[Dataset records]
....
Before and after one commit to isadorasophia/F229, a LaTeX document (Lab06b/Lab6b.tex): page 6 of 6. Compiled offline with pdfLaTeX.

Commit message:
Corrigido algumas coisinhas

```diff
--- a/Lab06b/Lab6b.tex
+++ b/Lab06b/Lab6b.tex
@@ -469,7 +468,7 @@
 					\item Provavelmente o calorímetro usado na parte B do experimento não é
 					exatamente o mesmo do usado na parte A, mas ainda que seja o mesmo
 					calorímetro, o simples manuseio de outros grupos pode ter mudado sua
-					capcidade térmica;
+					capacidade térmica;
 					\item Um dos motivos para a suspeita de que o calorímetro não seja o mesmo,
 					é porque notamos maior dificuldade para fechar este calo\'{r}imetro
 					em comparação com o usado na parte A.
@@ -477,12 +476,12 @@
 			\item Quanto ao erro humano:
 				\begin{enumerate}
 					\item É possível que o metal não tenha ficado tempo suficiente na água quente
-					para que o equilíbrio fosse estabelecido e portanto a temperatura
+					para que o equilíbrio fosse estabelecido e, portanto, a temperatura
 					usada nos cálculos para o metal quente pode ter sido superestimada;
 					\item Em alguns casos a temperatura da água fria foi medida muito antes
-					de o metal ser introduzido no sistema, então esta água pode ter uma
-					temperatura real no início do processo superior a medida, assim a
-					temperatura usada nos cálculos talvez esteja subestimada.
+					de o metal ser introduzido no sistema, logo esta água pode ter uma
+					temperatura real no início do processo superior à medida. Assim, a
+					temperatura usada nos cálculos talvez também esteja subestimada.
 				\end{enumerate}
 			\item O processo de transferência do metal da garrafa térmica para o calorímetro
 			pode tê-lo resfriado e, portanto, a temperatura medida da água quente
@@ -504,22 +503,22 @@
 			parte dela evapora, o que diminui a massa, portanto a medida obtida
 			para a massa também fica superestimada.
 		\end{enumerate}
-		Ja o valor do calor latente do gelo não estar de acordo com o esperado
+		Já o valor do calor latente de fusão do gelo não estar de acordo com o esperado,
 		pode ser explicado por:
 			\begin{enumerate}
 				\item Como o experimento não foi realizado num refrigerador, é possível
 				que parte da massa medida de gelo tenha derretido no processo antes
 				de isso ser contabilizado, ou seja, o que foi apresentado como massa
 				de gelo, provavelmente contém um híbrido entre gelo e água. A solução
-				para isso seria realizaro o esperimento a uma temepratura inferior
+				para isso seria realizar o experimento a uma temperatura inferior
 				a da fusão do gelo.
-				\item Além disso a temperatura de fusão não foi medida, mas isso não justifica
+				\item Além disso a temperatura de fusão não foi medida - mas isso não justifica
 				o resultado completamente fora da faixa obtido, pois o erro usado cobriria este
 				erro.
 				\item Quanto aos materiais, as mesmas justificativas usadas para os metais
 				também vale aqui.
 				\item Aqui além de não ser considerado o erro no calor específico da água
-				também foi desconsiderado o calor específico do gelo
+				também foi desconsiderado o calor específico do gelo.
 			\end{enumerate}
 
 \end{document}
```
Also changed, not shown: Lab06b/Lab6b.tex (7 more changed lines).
....
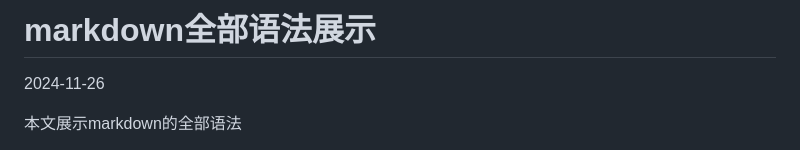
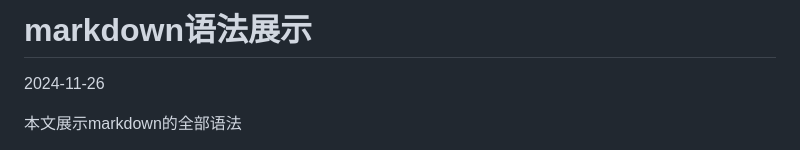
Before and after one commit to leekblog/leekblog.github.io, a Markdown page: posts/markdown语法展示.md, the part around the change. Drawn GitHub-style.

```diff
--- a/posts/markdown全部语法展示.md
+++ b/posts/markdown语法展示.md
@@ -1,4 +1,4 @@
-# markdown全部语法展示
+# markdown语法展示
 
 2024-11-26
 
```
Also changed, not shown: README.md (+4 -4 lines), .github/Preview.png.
....
■ **Aim of the task**: What are the lines above that hold the string "pode"? Copy them.

■ **Task answer**:
 					calorímetro, o simples manuseio de outros grupos pode ter mudado sua
 					usada nos cálculos para o metal quente pode ter sido superestimada;
-					de o metal ser introduzido no sistema, então esta água pode ter uma
+					de o metal ser introduzido no sistema, logo esta água pode ter uma
 			pode tê-lo resfriado e, portanto, a temperatura medida da água quente
 		pode ser explicado por:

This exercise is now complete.